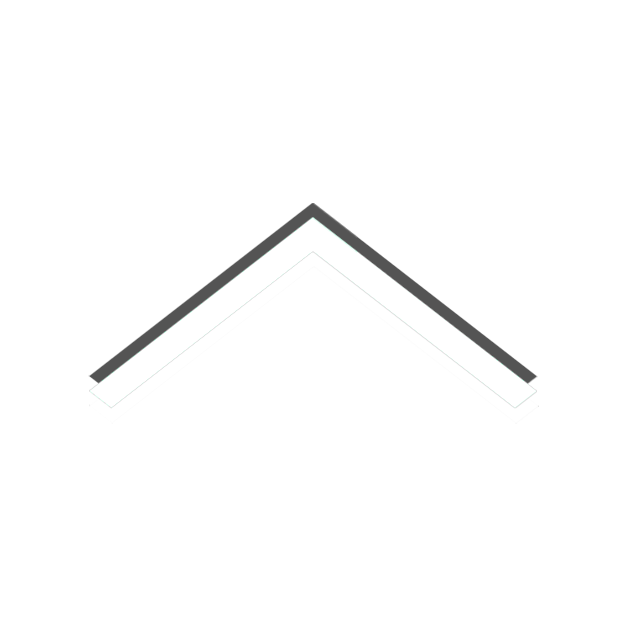
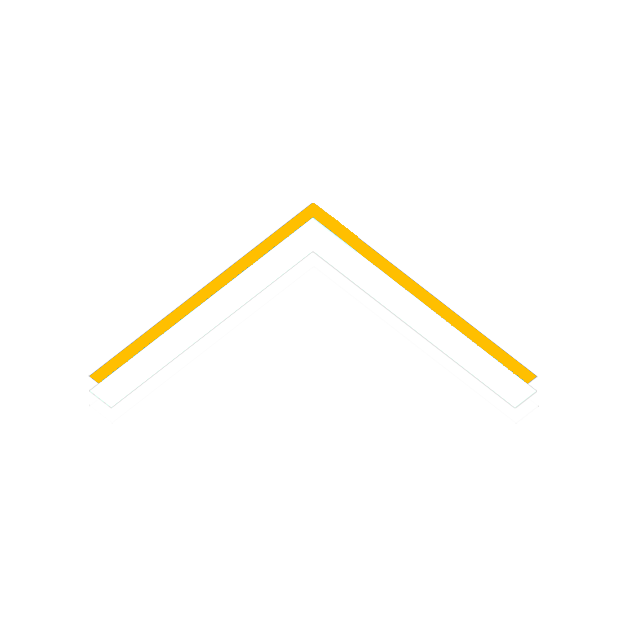
aplicacion de temas automaticos

Changed region(s): [[0.1518, 0.3035, 0.8498, 0.607]]

diff --git a/op-2/css/style.css b/op-2/css/style.css
@@ -1,18 +1,17 @@
 @import url(https://fonts.googleapis.com/css?family=Playfair+Display);
 @import url(https://fonts.googleapis.com/css?family=Open+Sans:400,300);
 
-:root {
-  --white:  var(--gray-primary)f;
-  --black-primary: #262626;
-  --gray-primary: #dcdcdc;
-  --blue-secondary: #1a245f;
-  --yellow-secondary: #ffbf00;
-}
+/* :root {
+  --primary-color-one: light dark;
+  --primary-color-tow: #dcdcdc;
+  --secondary-color-one: #1a245f;
+  --secondary-color-tow: #ffbf00;
+} */
 
 body {
     padding-top: 70px;
-    background-color: var(--black-primary);
-	  color: var(--gray-primary);
+    background-color: var(--primary-color-one);
+	  color: var(--primary-color-tow);
     font-family: 'Open Sans', sans-serif;
     font-size: 17px;
     line-height: 1.8 !important;
@@ -25,7 +24,7 @@ html {
 h1,h2,h3,h4,h5,h6 {
 	font-family: 'Open Sans', sans-serif;
 	font-weight:200;
-	color: var(--yellow-secondary);
+	color: var(--secondary-color-tow);
 }
 
 p{
@@ -44,11 +43,11 @@ section {
 }
 
 a,a:link {
-	color: var(--gray-primary);
+	color: var(--primary-color-tow);
 }
 
 a:hover,a:focus {
-	color: var(--yellow-secondary);
+	color: var(--secondary-color-tow);
 }
 
 
@@ -81,21 +80,21 @@ a:hover,a:focus {
 }
 
 .navbar-default {
-    background-color: var(--black-primary);
-    border-color: #3f3f3f;
+    background-color: var(--primary-color-one);
+    border-color: var(--primary-color-tow);
 }
 
 .navbar-default .navbar-nav > .active > a, .navbar-default .navbar-nav > .active > a:focus, .navbar-default .navbar-nav > .active > a:hover {
-    background-color: var(--black-primary);
-    color: var(--gray-primary);
+    background-color: var(--primary-color-one);
+    color: var(--primary-color-tow);
 }
 
 .navbar-default .navbar-nav > li > a {
-    color: var(--gray-primary);
+    color: var(--primary-color-tow);
 }
 
-.navbar-default .navbar-nav > li > a:hover {
-    color: var(--yellow-secondary);
+.navbar-default .navbar-nav > li > a:hover, .navbar-default .navbar-nav > li > a:focus {
+    color: var(--secondary-color-tow);
 }
 
 
@@ -111,7 +110,7 @@ a:hover,a:focus {
 .navbar-toggle {
     border: medium none;
     border-radius: 0;
-    color: var(--gray-primary);
+    color: var(--primary-color-tow);
     cursor: pointer;
     height: 50px;
     padding: 16px;
@@ -123,18 +122,18 @@ a:hover,a:focus {
 
 .navbar-default .navbar-toggle:hover,
 .navbar-default .navbar-toggle:focus {
-  background-color: var(--gray-primary);
+  background-color: var(--primary-color-one);
 }
 
 .navbar-default .navbar-toggle, .navbar-default .navbar-collapse, .navbar-default .navbar-form {
-    border-color: var(--gray-primary);
+    border-color: var(--primary-color-tow);
 }
 
 .navbar-toggle span {
 	width: 25px;
 	height: 3px;
 	margin-bottom: 5px;
-	background-color: var(--black-primary);
+	background-color: var(--primary-color-tow);
 	display: block;
 }
 .navbar-toggle span.bar1 {
@@ -193,7 +192,7 @@ a:hover,a:focus {
 
 .big-letter p:first-child:first-letter { 
 	float: left; 
-	color: var(--yellow-secondary); 
+	color: var(--secondary-color-tow); 
 	font-size: 8em;  
 	line-height: 0.8em; 
 	text-transform: uppercase; 
@@ -231,7 +230,7 @@ a:hover,a:focus {
 /* Hover Effect */
 
 .hovereffect a:link,.hovereffect a:hover,.hovereffect a:focus,.hovereffect a:visited {
-	color: var(--gray-primary);
+	color: var(--primary-color-tow);
 }
 
 .hovereffect {
@@ -257,7 +256,7 @@ a:hover,a:focus {
 }
 
 .hovereffect a, .hovereffect p,.hovereffect h2 {
-  color:  var(--gray-primary);
+  color:  var(--primary-color-tow);
   text-decoration:none;
   opacity: 0;
   filter: alpha(opacity=0);
@@ -268,7 +267,7 @@ a:hover,a:focus {
 }
 
 .hovereffect:hover a, .hovereffect:hover p, .hovereffect:hover h2 {
-  color: var(--gray-primary);
+  color: var(--primary-color-tow);
   text-decoration:none;
   opacity: 1;
   letter-spacing:1px;
@@ -374,7 +373,7 @@ a:hover,a:focus {
 /* Carousel Control*/
 
 .close {
-    color:  var(--gray-primary);
+    color:  var(--primary-color-tow);
     font-size: 50px;
     font-weight: lighter;
     opacity: 1;
@@ -386,7 +385,7 @@ a:hover,a:focus {
 }
 
 .close:hover, .close:focus {
-    color: var(--blue-secondary);
+    color: var(--secondary-color-one);
 }
 
 .carousel-control.left, .carousel-control.right  {
@@ -539,4 +538,9 @@ footer p {
   }
 }
 
-
+/* [data-bs-theme="light"] {
+  --primary-color-one: white;
+  --primary-color-tow: black;
+  --secondary-color-one: #ffbf00;
+  --secondary-color-tow: #1a245f;
+} */

diff --git a/op-2/index.html b/op-2/index.html
@@ -1,5 +1,5 @@
 <!DOCTYPE html>
-<html lang="en">
+<html lang="es">
 
 <head>
 
@@ -14,6 +14,8 @@
     <!-- Css -->
     <link href="css/bootstrap.css" rel="stylesheet">
 	<link href="css/style.css" rel="stylesheet">
+	<link rel="stylesheet" media="(prefers-color-scheme: light)" href="css/light-theme.css">
+	<link rel="stylesheet" media="(prefers-color-scheme: dark)" href="css/dark-theme.css">
 
 
 </head>
@@ -36,10 +38,10 @@
 
 			<div class="collapse navbar-collapse" id="main-menu">
 			   <ul class="nav navbar-nav navbar-right">
-				<li><a href="#about">About</a></li>
-				<li><a href="#portfolio">Portfolio</a></li>
-				<li><a href="#press">Press</a></li>
-				<li><a href="#brand">Brand</a></li>
+				<li><a href="#about">¿Quienes somos?</a></li>
+				<li><a href="#projects">Proyectos</a></li>
+				<li><a href="#services">Servicios</a></li>
+				<li><a href="#contact">Contacto</a></li>
 			  </ul>
 			</div><!-- /.navbar-collapse -->
 		</div><!-- /.container-fluid -->
@@ -99,7 +101,7 @@
 			<div class="row">
 				<div class="col-md-6 big-letter">
 					<p>
-						Donec quis leo leo. Pellentesque habitant morbi tristique senectus et netus et malesuada fames ac turpis egestas. 
+						Aonec quis leo leo. Pellentesque habitant morbi tristique senectus et netus et malesuada fames ac turpis egestas. 
 						Cras scelerisque rhoncus nulla sit amet bibendum. Quisque maximus vel nibh non tincidunt. Mauris felis felis, porta 
 						vitae sem sed, auctor consequat diam. Sed eu magna ultricies, convallis elit vel, lacinia ante. 
 					</p>
@@ -127,7 +129,7 @@
 	
 	
 	<!-- Gallery -->
-	<section id="portfolio">
+	<section id="projects">
 		<div class="container">
 			<div class="row">
 			
@@ -242,7 +244,7 @@
 	
 	
 	<!-- Press -->
-	<section class="press" id="press">
+	<section class="press" id="services">
 		<div class="container about">
 			<div class="row">
 				<div class="col-md-4">
@@ -312,7 +314,7 @@
 	
 	
 	<!-- Brand -->
-	<section id="brand">
+	<section id="contact">
 		<div class="container">
 			<div class="row">
 				<div class="col-md-12">

diff --git a/op-2/css/dark-theme.css b/op-2/css/dark-theme.css
@@ -1,0 +1,6 @@
+:root {
+    --primary-color-one: #262626;
+    --primary-color-tow: #dcdcdc;
+    --secondary-color-one: #1a245f;
+    --secondary-color-tow: #ffbf00;
+}

diff --git a/op-2/css/light-theme.css b/op-2/css/light-theme.css
@@ -1,0 +1,6 @@
+:root {
+    --primary-color-one: white;
+    --primary-color-tow: black;
+    --secondary-color-one: #ffbf00;
+    --secondary-color-tow: #1a245f;
+}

■ **Your task**:
Please count the lines of the entries above that include "black" and give only the total.

■ **Your response**:
7